Search the listing for the word "contenedor". Copy every line where it is found.

* Source material
┌──

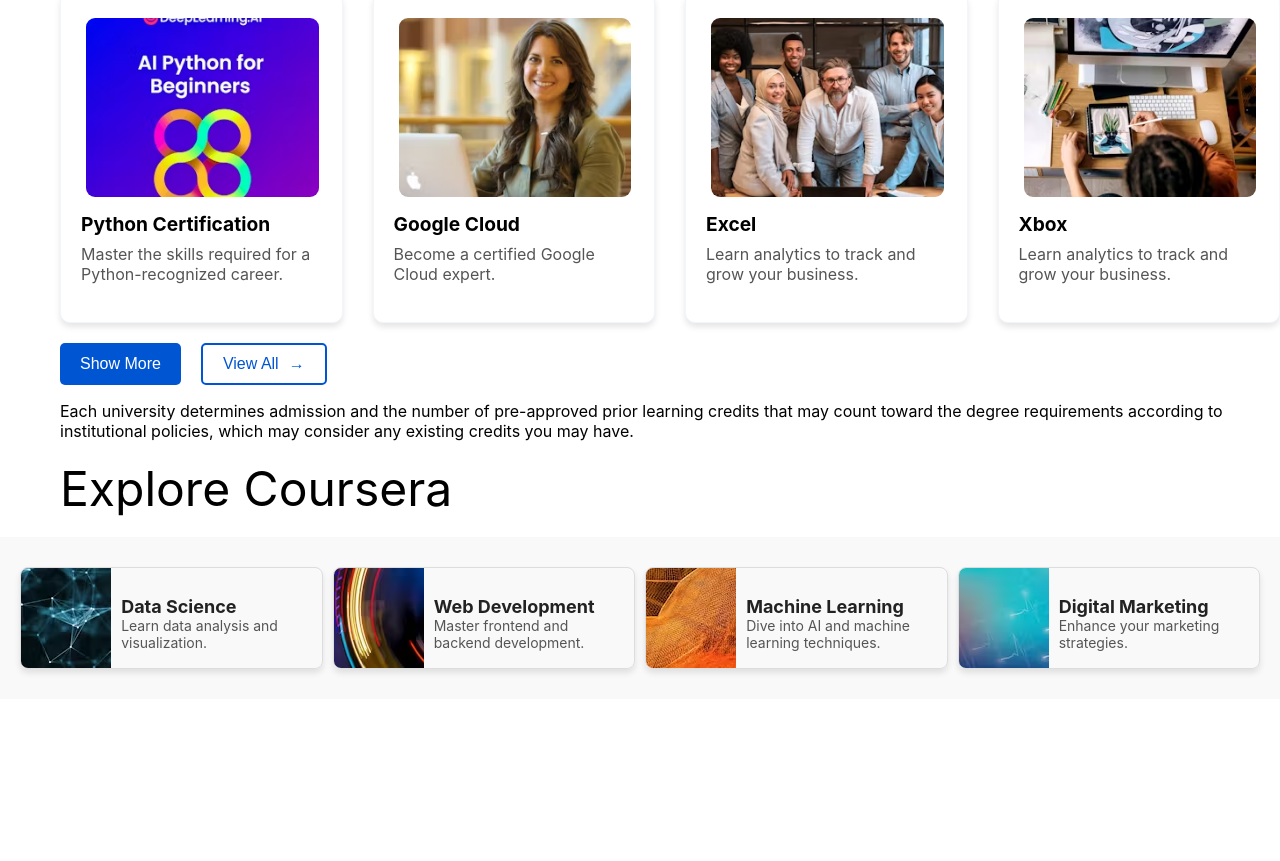
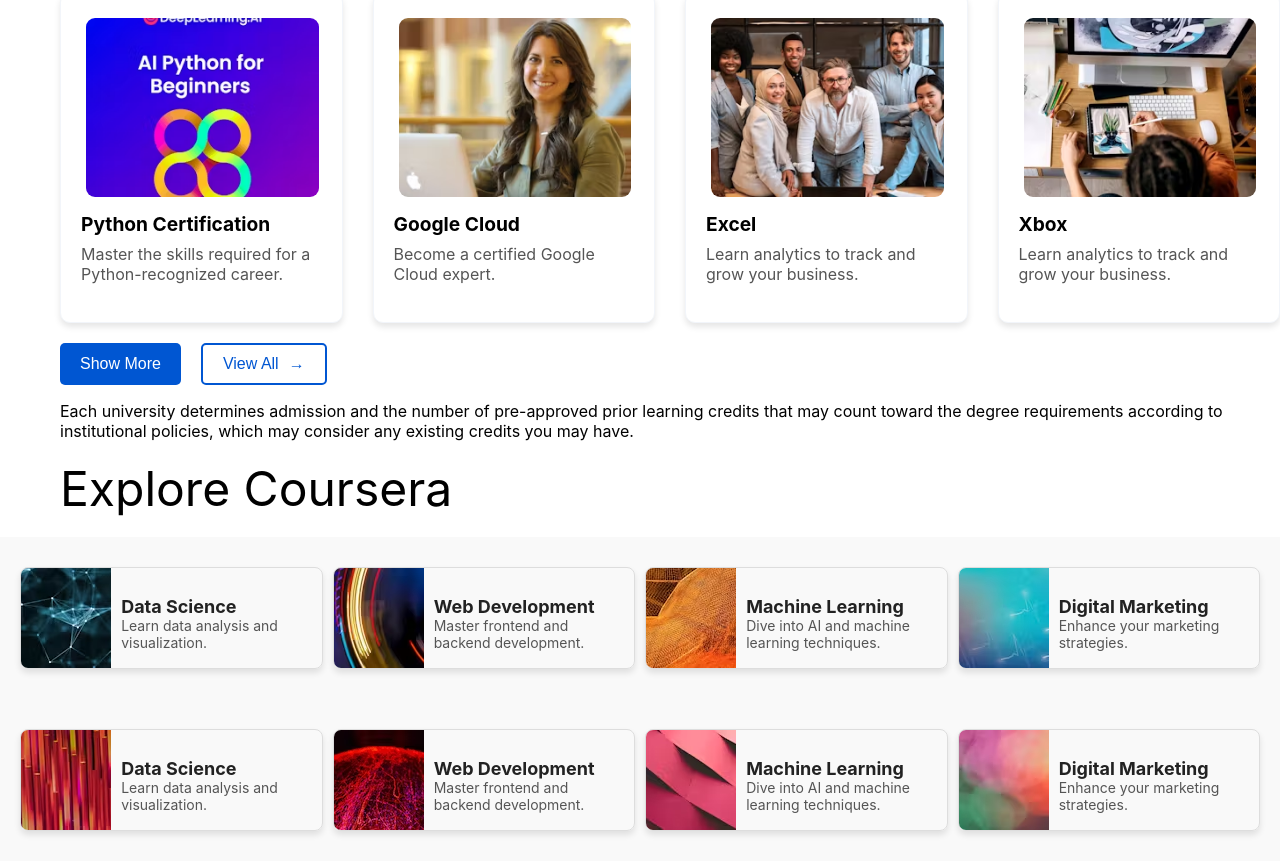
Before and after one commit to adeenazara2002/React-Coursera-landing-page, a React (Create React App) app: page / in a window 1280 px wide. Shown: the part 2525-3386 px from the top of the page. Before the commit the page ends 3224 px from the top, so only its background shows below. Built offline with nearby package versions, Linux system fonts and the light colour scheme.

Commit message:
Main Page

```diff
--- a/src/components/MainPage.css
+++ b/src/components/MainPage.css
@@ -438,19 +438,20 @@
 .outline-btn:hover .arrow {
   color: #0056b3;
 }
-.bottomTextDiv{
+.bottomTextDiv {
   margin-left: 60px;
 }
-.bottomText{
+.bottomText {
   font-size: 1rem;
 }
-.explore{
+.explore {
   margin-left: 60px;
 }
-.explorecoursera{
+.explorecoursera {
   font-size: 3rem;
 }
 
+/* Rectangular card section */
 .rectcard {
   display: flex;
   width: 100%;
@@ -464,8 +465,8 @@
 }
 
 .rectcard-image {
-  flex: 0 0 30%; /* Image covers 30% of the card */
-  height: 100%; /* Adjust height to fit the card */
+  flex: 0 0 30%;
+  height: 100%;
   background-color: #f9f9f9;
 }
 
@@ -476,7 +477,7 @@
 }
 
 .rectcard-content {
-  flex: 1 1 70%; /* Text covers 70% of the card */
+  flex: 1 1 70%;
   padding: 10px;
   display: flex;
   flex-direction: column;
@@ -486,13 +487,13 @@
   font-size: 18px;
   font-weight: bold;
   color: #222;
-  margin-bottom: 0; /* Remove space below the title */
+  margin-bottom: 0;
 }
 
 .rectcard-description {
   font-size: 14px;
   color: #555;
-  margin-top: 0; /* Remove space above the description */
+  margin-top: 0;
 }
 
 .rectcards-section {
@@ -500,14 +501,8 @@
   background-color: #f9f9f9;
 }
 
-/* .rectcards-title {
-  font-size: 24px;
-  text-align: center;
-  color: #333;
-} */
-
 .rectcards-container {
   display: flex;
-  flex-direction: row; /* Arrange cards vertically */
-  gap: 10px; /* Add space between cards */
+  flex-direction: row;
+  gap: 10px;
 }
--- a/src/components/mainPage.js
+++ b/src/components/mainPage.js
@@ -27,6 +27,10 @@
 import RectCardImage2 from "../Images/business.png";
 import RectCardImage3 from "../Images/computer_science.png";
 import RectCardImage4 from "../Images/health.png";
+import RectCardImage5 from "../Images/information_technology.png";
+import RectCardImage6 from "../Images/language_learning.png";
+import RectCardImage7 from "../Images/math_and_logic.png";
+import RectCardImage8 from "../Images/arts_and_humanities.png";
 
 
 const MainBody = () => {
@@ -260,6 +264,35 @@
           />
         </div>
       </div>
+
+      <div className="rectcards-section">
+        <div className="rectcards-container">
+          <RectCard
+            rectImg={RectCardImage5}
+            rectText="Data Science"
+            rectDesc="Learn data analysis and visualization."
+          />
+          <RectCard
+            rectImg={RectCardImage6}
+            rectText="Web Development"
+            rectDesc="Master frontend and backend development."
+          />
+          <RectCard
+            rectImg={RectCardImage7}
+            rectText="Machine Learning"
+            rectDesc="Dive into AI and machine learning techniques."
+          />
+          <RectCard
+            rectImg={RectCardImage8}
+            rectText="Digital Marketing"
+            rectDesc="Enhance your marketing strategies."
+          />
+        </div>
+      </div>
+
+
+
+
     </div>
 
 
```
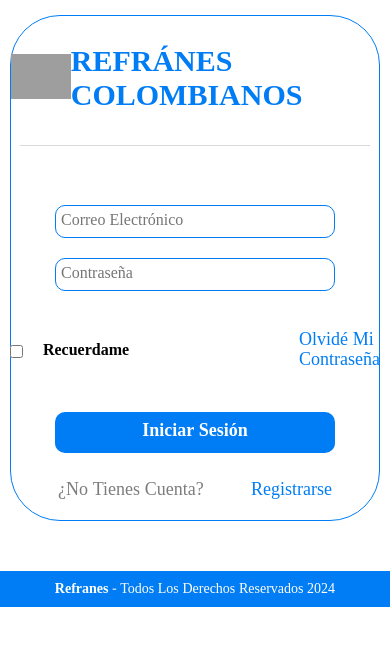
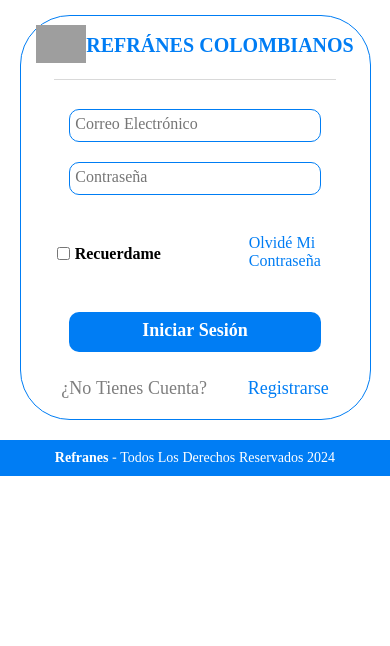
Before and after one commit to CANDELODS/Refranes, a PHP site: template views/auth/login.php in a window 390 px wide. Shown: the part 62-708 px from the top of the page. Run offline with PHP 8.4, Linux system fonts and the light colour scheme; the template is opened without the code that fills it, so the values that code supplies are empty; some libraries are stand-ins or nearby versions; grey boxes are pictures that could not be loaded.

Commit message:
Se completó el responsive del formulario de login, se cambió el efecto de hover para los enlaces de la navegacion y para los del fomulario, se ultimaron otros detalles del diseño

```diff
--- a/src/scss/base/_mixins.scss
+++ b/src/scss/base/_mixins.scss
@@ -64,6 +64,11 @@
     margin: 0 auto;
 }
 
+@mixin contenedor-form{
+    width: min(90%, 60rem);
+    margin: 0 auto;
+}
+
 @mixin contenedor-smCard{
     width: min(60%, 60rem);
     margin: 0 auto;
--- a/src/scss/ui/_login.scss
+++ b/src/scss/ui/_login.scss
@@ -1,34 +1,68 @@
 @use 'base/variables' as v;
 @use 'base/mixins' as m;
 
-.login{
-    @include m.contenedor-sm;
+.login {
+    @include m.contenedor-form;
     margin-top: 1.5rem;
     border: 1px solid v.$azul;
     border-radius: 5rem;
-    &__flex-arriba{
+
+    &__flex-arriba {
         display: flex;
         justify-content: center;
         align-items: center;
     }
-    &__logo{
-        width: 6rem;
+
+    &__logo {
+        width: 5rem;
+
+        @include m.tablet {
+            width: 6rem;
+        }
     }
-    &__titulo{
+
+    &__titulo {
         color: v.$azul;
         text-transform: uppercase;
         font-weight: v.$bold;
+        font-size: 2rem;
+
+        @include m.tablet {
+            font-size: 3rem;
+        }
     }
-    &__acciones{
+
+    &__acciones {
         display: flex;
         justify-content: space-evenly;
         align-items: center;
     }
-    &__parrafo{
+
+    &__parrafo {
         color: #7D7D7D;
     }
-    &__enlace{
-        text-decoration: none;
+
+    &__enlace {
         color: v.$azul;
+
+        position: relative;
+
+        &::before {
+            content: '';
+            position: absolute;
+            bottom: 0;
+            left: 0;
+            width: 100%;
+            height: 2px;
+            background: linear-gradient(to right, v.$amarillo, v.$azul, v.$rojo);
+            z-index: 1;
+            transform: scaleX(0);
+            transform-origin: left;
+            transition: transform 0.5s ease-in-out;
+        }
+
+        &:hover::before {
+            transform: scaleX(1);
+        }
     }
 }
--- a/src/scss/ui/footer/_footer.scss
+++ b/src/scss/ui/footer/_footer.scss
@@ -3,7 +3,7 @@
 
 .footer{
     background-color: v.$azul;
-    margin-top: 5rem;
+    margin-top: 2rem;
     color: v.$blanco;
     &__copyright{
         background-color: adjust(v.$azul, -10%);
--- a/src/scss/ui/formulario/_formulario.scss
+++ b/src/scss/ui/formulario/_formulario.scss
@@ -1,50 +1,100 @@
 @use 'base/variables' as v;
 @use 'base/mixins' as m;
 
-.formulario{
-    @include m.contenedor-sm;
+.formulario {
+    @include m.contenedor-form;
     display: flex;
     flex-direction: column;
     align-items: center;
     gap: 2rem;
 
-    &__barra{
+    &__barra {
         @include m.contenedor;
         height: .07rem;
-        width: 100%;
+        width: 90%;
         background-color: #D9D9D9;
-        margin-bottom: 4rem;
+        margin-bottom: 1rem;
+
+        @include m.tablet {
+            width: 100%;
+            margin-bottom: 4rem;
+
+        }
+
     }
-    &__campo{
+
+    &__campo {
         display: flex;
         align-items: center;
         width: 80%;
     }
-    &__check{
-        margin-left: 2rem;
+
+    &__check {
+        margin: 0.5rem 0 0 .5rem;
         font-weight: v.$bold;
         font-size: 1.6rem;
+
+        &:hover {
+            cursor: pointer;
+        }
+
+        @include m.tablet{
+            margin-left: .5rem;
+        }
     }
-    &__enlace{
-        text-decoration: none;
+
+    &__enlace {
         color: v.$azul;
+        font-size: 1.6rem;
+
+        position: relative;
+        @include m.tablet{
+            font-size: 1.8rem;
+        }
+
+        &::before {
+            content: '';
+            position: absolute;
+            bottom: 0;
+            left: 0;
+            width: 100%;
+            height: 2px;
+            background: linear-gradient(to right, v.$amarillo, v.$azul, v.$rojo);
+            z-index: 1;
+            transform: scaleX(0);
+            transform-origin: left;
+            transition: transform 0.5s ease-in-out;
+        }
+
+        &:hover::before {
+            transform: scaleX(1);
+        }
     }
-    &__input{
+
+    &__input {
         width: 100%;
         border: 1px solid v.$azul;
         border-radius: 1rem;
         padding: .5rem;
 
-        &::placeholder{
+        &::placeholder {
             font-size: 1.6rem;
         }
     }
-    &__centro{
+
+    &__centro {
         display: flex;
-        gap: 17rem;
+        gap: 4rem;
         margin: 2rem 0;
+        margin-left: 1rem;
+
+        @include m.tablet{
+            gap: 17rem;
+
+        }
     }
-    &__submit{
+
+    &__submit {
         @include m.boton(v.$azul, v.$blanco);
         width: 80%;
         border-radius: 1rem;
--- a/views/templates/header.php
+++ b/views/templates/header.php
@@ -28,7 +28,7 @@
                 <p class="navegacion__enlace-texto">Nosotros</p>
                 <img class="navegacion__enlace-logosvg" src="/build/img/svgNosotros.svg" alt="Logo Menu">
             </a>
-            <a href="/login" class="navegacion__enlace">
+            <a href="/login" class="navegacion__enlace navegacion__enlace--cuenta">
                 <p class="navegacion__enlace-texto">Cuenta</p>
                 <img class="navegacion__enlace-logosvg navegacion__enlace-logosvg--user" src="/build/img/svgUsuario.svg" alt="Logo Menu">
             </a>
```
Also changed, not shown: src/scss/ui/header/_header.scss (+38 -8 lines), public/build/css/app.css, 1 other file.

└──

* Solution for this task
+@mixin contenedor-form{
 @mixin contenedor-smCard{
-    @include m.contenedor-sm;
+    @include m.contenedor-form;
-    @include m.contenedor-sm;
+    @include m.contenedor-form;
         @include m.contenedor;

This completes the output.